** The task **
Make an exact copy of each entry, leaving out every picture.
━━━━━ Records provided ━━━━━
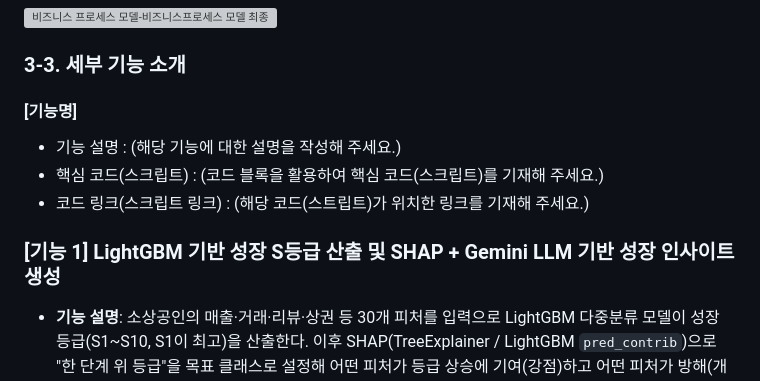
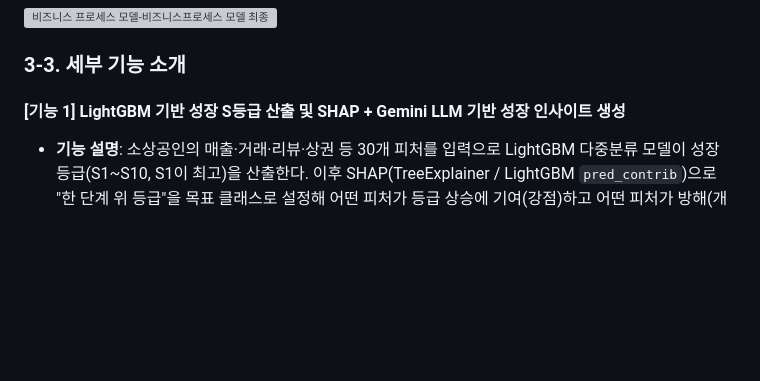
Before and after one commit to woori-SoFit/SoFit, a Markdown page: Submit.md, the part around one of its changes. GitHub-like rendering; blank space fills up the shorter version; grey boxes are pictures that could not be loaded.

```diff
--- a/Submit.md
+++ b/Submit.md
@@ -45,12 +45,7 @@ GitHub Push 시 Jenkins가 빌드·테스트(SonarQube 포함) 후 ECR → CodeD
 
 ### 3-3. 세부 기능 소개
 
-#### [기능명]
-  - 기능 설명 : (해당 기능에 대한 설명을 작성해 주세요.)
-  - 핵심 코드(스크립트) : (코드 블록을 활용하여 핵심 코드(스크립트)를 기재해 주세요.)
-  - 코드 링크(스크립트 링크) : (해당 코드(스트립트)가 위치한 링크를 기재해 주세요.)
-
-### [기능 1] LightGBM 기반 성장 S등급 산출 및 SHAP + Gemini LLM 기반 성장 인사이트 생성
+#### [기능 1] LightGBM 기반 성장 S등급 산출 및 SHAP + Gemini LLM 기반 성장 인사이트 생성
 
 - **기능 설명**: 소상공인의 매출·거래·리뷰·상권 등 30개 피처를 입력으로 LightGBM 다중분류 모델이 성장 등급(S1~S10, S1이 최고)을 산출한다. 이후 SHAP(TreeExplainer / LightGBM `pred_contrib`)으로 "한 단계 위 등급"을 목표 클래스로 설정해 어떤 피처가 등급 상승에 기여(강점)하고 어떤 피처가 방해(개선 포인트)하는지 계산한 뒤, 그 결과를 Gemini LLM에 전달하여 소상공인이 이해할 수 있는 자연어 조언(`user_advice`)과 은행원이 심사에 참고할 수 있는 분석 텍스트(`admin_advice`)를 생성한다. 업력·경영주 경력처럼 사업자가 직접 바꿀 수 없는 피처는 개선 포인트에서 제외한다.
 
```
Also changed, not shown: other parts of Submit.md (+48 -28 lines).
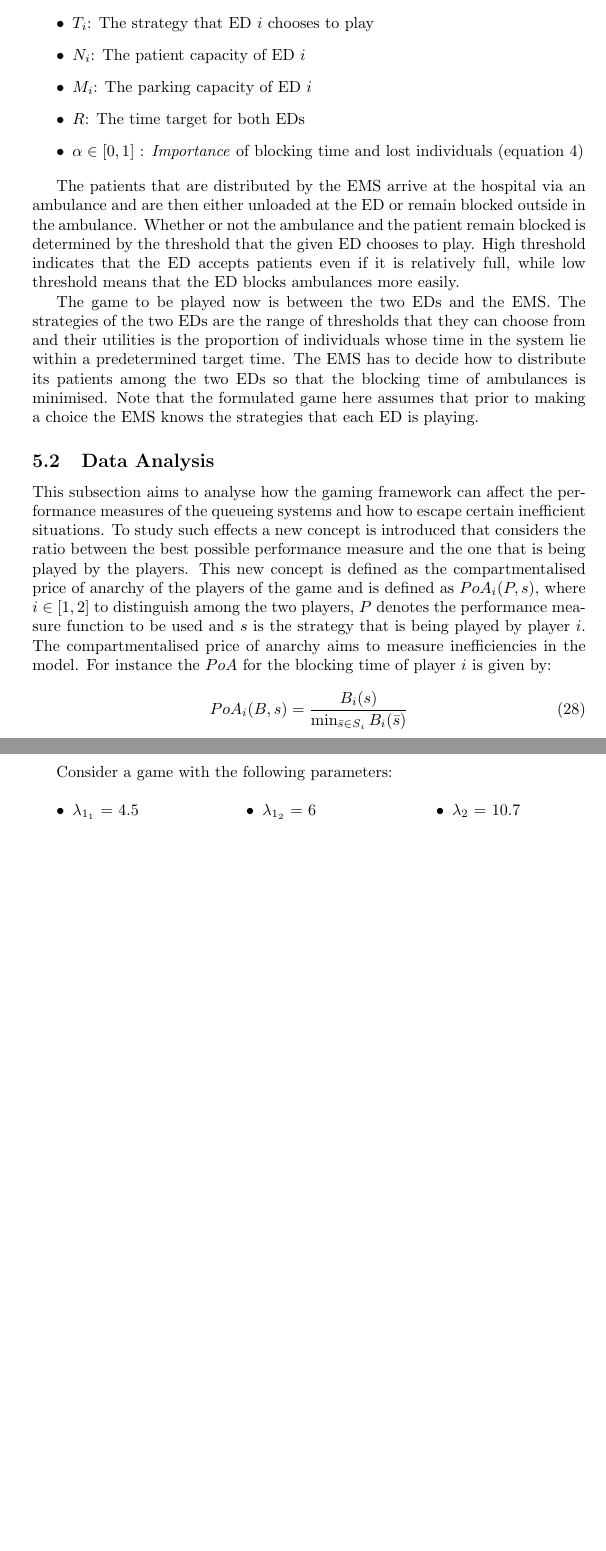
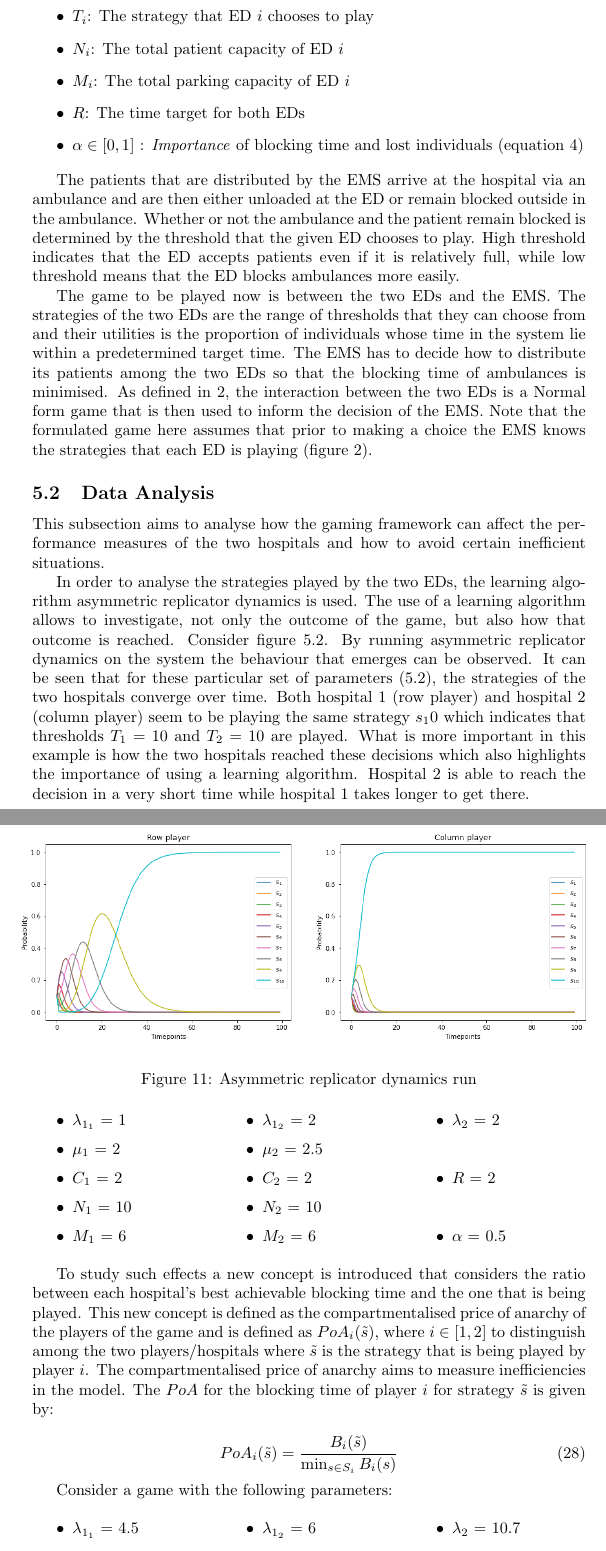
Before and after one commit to MichalisPanayides/ED-EMS-game-paper, a LaTeX document (main.tex, which reads sections/healthcare_application/main.tex): two parts of pages 17 and 18 of 34 before the commit and two parts of pages 17 and 18 of 35 after it, joined at a grey line, cut so that both start at the same text, the shorter picture padded with empty space. Compiled offline with pdfLaTeX.

Commit message:
Add info about asymmetric replicator dynamics

```diff
--- a/sections/healthcare_application/main.tex
+++ b/sections/healthcare_application/main.tex
@@ -22,10 +17,11 @@ can also be mapped into parameters of the ED and the EMS.
-    \item \( C_i \): The number of available resources in ED \(i\)
+    \item \( \mu_i \): The service rate of patients at ED \(i\)
+    \item \( C_i \): The number of available resources (beds) in ED \(i\)
     \item \( T_i \): The strategy that ED \(i\) chooses to play
-    \item \( N_i \): The patient capacity of ED \(i\)
-    \item \( M_i \): The parking capacity of ED \(i\)
+    \item \( N_i \): The total patient capacity of ED \(i\)
+    \item \( M_i \): The total parking capacity of ED \(i\)
     \item \( R \): The time target for both EDs
-    \item \( \alpha \in [0, 1] \) : \textit{Importance} of blocking time and lost
-    individuals (equation \ref{eq:obj-distributor})
+    \item \( \alpha \in [0, 1] \) : \textit{Importance} of blocking time and
+    lost individuals (equation \ref{eq:obj-distributor})
 \end{itemize}
 
 The patients that are distributed by the EMS arrive at the hospital via an
@@ -42,30 +38,80 @@ from and their utilities is the proportion of individuals whose time in the
 system lie within a predetermined target time.
 The EMS has to decide how to distribute its patients among the two EDs so that
 the blocking time of ambulances is minimised.
+As defined in \ref{sec:model_overview}, the interaction between the two EDs
+is a Normal form game that is then used to inform the decision of the EMS.
 Note that the formulated game here assumes that prior to making a choice the
-EMS knows the strategies that each ED is playing.
-
-% TODO: Add a figure to show the applied game
+EMS knows the strategies that each ED is playing (figure
+\ref{fig:imperfect-info-game}).
 
 \subsection{Data Analysis}
 
 This subsection aims to analyse how the gaming framework can affect the
-performance measures of the queueing systems and how to escape certain
-inefficient situations.
+performance measures of the two hospitals and how to avoid certain inefficient
+situations.
+
+In order to analyse the strategies played by the two EDs, the learning algorithm
+asymmetric replicator dynamics is used.
+% TODO: Cite asymmetric replicator dynamics
+The use of a learning algorithm allows to investigate, not only the outcome of
+the game, but also how that outcome is reached.
+Consider figure \ref{fig:ard-by-itself}.
+By running asymmetric replicator dynamics on the system the behaviour that
+emerges can be observed.
+It can be seen that for these particular set of parameters
+(\ref{eq:ard-parameters}), the strategies of the two hospitals converge over
+time.
+Both hospital 1 (row player) and hospital 2 (column player) seem to be playing
+the same strategy \(s_10\) which indicates that thresholds \(T_1 = 10\) and
+\(T_2 = 10\) are played.
+What is more important in this example is how the two hospitals reached these
+decisions which also highlights the importance of using a learning algorithm.
+Hospital 2 is able to reach the decision in a very short time while hospital 1
+takes longer to get there.
+
+\begin{figure}[H]
+    \centering
+    \includegraphics[scale=0.4, trim=120 0 120 0]{imgs/asymmetric_rd/asymmetric_rd.png}
+    \label{fig:ard-by-itself}
+    \caption{Asymmetric replicator dynamics run}
+\end{figure}
+
+
+\begin{multicols}{3}
+    \begin{itemize} \label{eq:ard-parameters}
+        \item \( \lambda_{1_1} \) = 1
+        \item \( \mu_1 \) = 2
+        \item \( C_1 \) = 2
+        \item \( N_1 \) = 10
+        \item \( M_1 \) = 6
+
+        \columnbreak
+        \item \( \lambda_{1_2} \) = 2
+        \item \( \mu_2 \) = 2.5
+        \item \( C_2 \) = 2
+        \item \( N_2 \) = 10
+        \item \( M_2 \) = 6
+
+        \columnbreak
+        \item \( \lambda_2 \) = 2
+        \item \( R \) = 2
+        \item \( \alpha \) = 0.5
+    \end{itemize}
+\end{multicols}
+
 To study such effects a new concept is introduced that considers the ratio
-between the best possible performance measure and the one that is being
-played by the players.
+between each hospital's best achievable blocking time and the one that is being
+played.
 This new concept is defined as the compartmentalised price of anarchy of the
-players of the game and is defined as \(PoA_i(P, s)\), where \(i \in [1, 2]\)
-to distinguish among the two players, \(P\) denotes the performance measure
-function to be used and \(s\) is the strategy that is being played by player
-\( i \).
+players of the game and is defined as \(PoA_i(\tilde{s})\), where
+\(i \in [1, 2]\) to distinguish among the two players/hospitals where
+\(\tilde{s}\) is the strategy that is being played by player \( i \).
 The compartmentalised price of anarchy aims to measure inefficiencies in the
 model.
-For instance the \(PoA\) for the blocking time of player \(i\) is given by:
+The \(PoA\) for the blocking time of player \(i\) for strategy \(\tilde{s}\)
+is given by:
 
 \begin{equation}\label{eq:poa_compartmentalised}
-    % TODO: Make sure this equation makes sense
-    PoA_{i}(B, s) = \frac{B_i(s)}{\min_{\bar{s} \in S_i} B_i(\bar{s})}
+    PoA_{i}(\tilde{s}) = \frac{B_i(\tilde{s})}{\min_{s \in S_i} B_i(s)}
 \end{equation}
 
```
Also changed, not shown: sections/model_overview/main.tex (+1 -1 lines), imgs/asymmetric_rd/asymmetric_rd.png (added), main.pdf, sections/healthcare_application/main.tex (31 more changed lines), 1 other file.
━━━━━
** Task solution **
Before and after one commit to woori-SoFit/SoFit, a Markdown page: Submit.md, the part around one of its changes. GitHub-like rendering; blank space fills up the shorter version; grey boxes are pictures that could not be loaded.

```diff
--- a/Submit.md
+++ b/Submit.md
@@ -45,12 +45,7 @@ GitHub Push 시 Jenkins가 빌드·테스트(SonarQube 포함) 후 ECR → CodeD
 
 ### 3-3. 세부 기능 소개
 
-#### [기능명]
-  - 기능 설명 : (해당 기능에 대한 설명을 작성해 주세요.)
-  - 핵심 코드(스크립트) : (코드 블록을 활용하여 핵심 코드(스크립트)를 기재해 주세요.)
-  - 코드 링크(스크립트 링크) : (해당 코드(스트립트)가 위치한 링크를 기재해 주세요.)
-
-### [기능 1] LightGBM 기반 성장 S등급 산출 및 SHAP + Gemini LLM 기반 성장 인사이트 생성
+#### [기능 1] LightGBM 기반 성장 S등급 산출 및 SHAP + Gemini LLM 기반 성장 인사이트 생성
 
 - **기능 설명**: 소상공인의 매출·거래·리뷰·상권 등 30개 피처를 입력으로 LightGBM 다중분류 모델이 성장 등급(S1~S10, S1이 최고)을 산출한다. 이후 SHAP(TreeExplainer / LightGBM `pred_contrib`)으로 "한 단계 위 등급"을 목표 클래스로 설정해 어떤 피처가 등급 상승에 기여(강점)하고 어떤 피처가 방해(개선 포인트)하는지 계산한 뒤, 그 결과를 Gemini LLM에 전달하여 소상공인이 이해할 수 있는 자연어 조언(`user_advice`)과 은행원이 심사에 참고할 수 있는 분석 텍스트(`admin_advice`)를 생성한다. 업력·경영주 경력처럼 사업자가 직접 바꿀 수 없는 피처는 개선 포인트에서 제외한다.
 
```
Also changed, not shown: other parts of Submit.md (+48 -28 lines).
Before and after one commit to MichalisPanayides/ED-EMS-game-paper, a LaTeX document (main.tex, which reads sections/healthcare_application/main.tex): two parts of pages 17 and 18 of 34 before the commit and two parts of pages 17 and 18 of 35 after it, joined at a grey line, cut so that both start at the same text, the shorter picture padded with empty space. Compiled offline with pdfLaTeX.

Commit message:
Add info about asymmetric replicator dynamics

```diff
--- a/sections/healthcare_application/main.tex
+++ b/sections/healthcare_application/main.tex
@@ -22,10 +17,11 @@ can also be mapped into parameters of the ED and the EMS.
-    \item \( C_i \): The number of available resources in ED \(i\)
+    \item \( \mu_i \): The service rate of patients at ED \(i\)
+    \item \( C_i \): The number of available resources (beds) in ED \(i\)
     \item \( T_i \): The strategy that ED \(i\) chooses to play
-    \item \( N_i \): The patient capacity of ED \(i\)
-    \item \( M_i \): The parking capacity of ED \(i\)
+    \item \( N_i \): The total patient capacity of ED \(i\)
+    \item \( M_i \): The total parking capacity of ED \(i\)
     \item \( R \): The time target for both EDs
-    \item \( \alpha \in [0, 1] \) : \textit{Importance} of blocking time and lost
-    individuals (equation \ref{eq:obj-distributor})
+    \item \( \alpha \in [0, 1] \) : \textit{Importance} of blocking time and
+    lost individuals (equation \ref{eq:obj-distributor})
 \end{itemize}
 
 The patients that are distributed by the EMS arrive at the hospital via an
@@ -42,30 +38,80 @@ from and their utilities is the proportion of individuals whose time in the
 system lie within a predetermined target time.
 The EMS has to decide how to distribute its patients among the two EDs so that
 the blocking time of ambulances is minimised.
+As defined in \ref{sec:model_overview}, the interaction between the two EDs
+is a Normal form game that is then used to inform the decision of the EMS.
 Note that the formulated game here assumes that prior to making a choice the
-EMS knows the strategies that each ED is playing.
-
-% TODO: Add a figure to show the applied game
+EMS knows the strategies that each ED is playing (figure
+\ref{fig:imperfect-info-game}).
 
 \subsection{Data Analysis}
 
 This subsection aims to analyse how the gaming framework can affect the
-performance measures of the queueing systems and how to escape certain
-inefficient situations.
+performance measures of the two hospitals and how to avoid certain inefficient
+situations.
+
+In order to analyse the strategies played by the two EDs, the learning algorithm
+asymmetric replicator dynamics is used.
+% TODO: Cite asymmetric replicator dynamics
+The use of a learning algorithm allows to investigate, not only the outcome of
+the game, but also how that outcome is reached.
+Consider figure \ref{fig:ard-by-itself}.
+By running asymmetric replicator dynamics on the system the behaviour that
+emerges can be observed.
+It can be seen that for these particular set of parameters
+(\ref{eq:ard-parameters}), the strategies of the two hospitals converge over
+time.
+Both hospital 1 (row player) and hospital 2 (column player) seem to be playing
+the same strategy \(s_10\) which indicates that thresholds \(T_1 = 10\) and
+\(T_2 = 10\) are played.
+What is more important in this example is how the two hospitals reached these
+decisions which also highlights the importance of using a learning algorithm.
+Hospital 2 is able to reach the decision in a very short time while hospital 1
+takes longer to get there.
+
+\begin{figure}[H]
+    \centering
+    \includegraphics[scale=0.4, trim=120 0 120 0]{imgs/asymmetric_rd/asymmetric_rd.png}
+    \label{fig:ard-by-itself}
+    \caption{Asymmetric replicator dynamics run}
+\end{figure}
+
+
+\begin{multicols}{3}
+    \begin{itemize} \label{eq:ard-parameters}
+        \item \( \lambda_{1_1} \) = 1
+        \item \( \mu_1 \) = 2
+        \item \( C_1 \) = 2
+        \item \( N_1 \) = 10
+        \item \( M_1 \) = 6
+
+        \columnbreak
+        \item \( \lambda_{1_2} \) = 2
+        \item \( \mu_2 \) = 2.5
+        \item \( C_2 \) = 2
+        \item \( N_2 \) = 10
+        \item \( M_2 \) = 6
+
+        \columnbreak
+        \item \( \lambda_2 \) = 2
+        \item \( R \) = 2
+        \item \( \alpha \) = 0.5
+    \end{itemize}
+\end{multicols}
+
 To study such effects a new concept is introduced that considers the ratio
-between the best possible performance measure and the one that is being
-played by the players.
+between each hospital's best achievable blocking time and the one that is being
+played.
 This new concept is defined as the compartmentalised price of anarchy of the
-players of the game and is defined as \(PoA_i(P, s)\), where \(i \in [1, 2]\)
-to distinguish among the two players, \(P\) denotes the performance measure
-function to be used and \(s\) is the strategy that is being played by player
-\( i \).
+players of the game and is defined as \(PoA_i(\tilde{s})\), where
+\(i \in [1, 2]\) to distinguish among the two players/hospitals where
+\(\tilde{s}\) is the strategy that is being played by player \( i \).
 The compartmentalised price of anarchy aims to measure inefficiencies in the
 model.
-For instance the \(PoA\) for the blocking time of player \(i\) is given by:
+The \(PoA\) for the blocking time of player \(i\) for strategy \(\tilde{s}\)
+is given by:
 
 \begin{equation}\label{eq:poa_compartmentalised}
-    % TODO: Make sure this equation makes sense
-    PoA_{i}(B, s) = \frac{B_i(s)}{\min_{\bar{s} \in S_i} B_i(\bar{s})}
+    PoA_{i}(\tilde{s}) = \frac{B_i(\tilde{s})}{\min_{s \in S_i} B_i(s)}
 \end{equation}
 
```
Also changed, not shown: sections/model_overview/main.tex (+1 -1 lines), imgs/asymmetric_rd/asymmetric_rd.png (added), main.pdf, sections/healthcare_application/main.tex (31 more changed lines), 1 other file.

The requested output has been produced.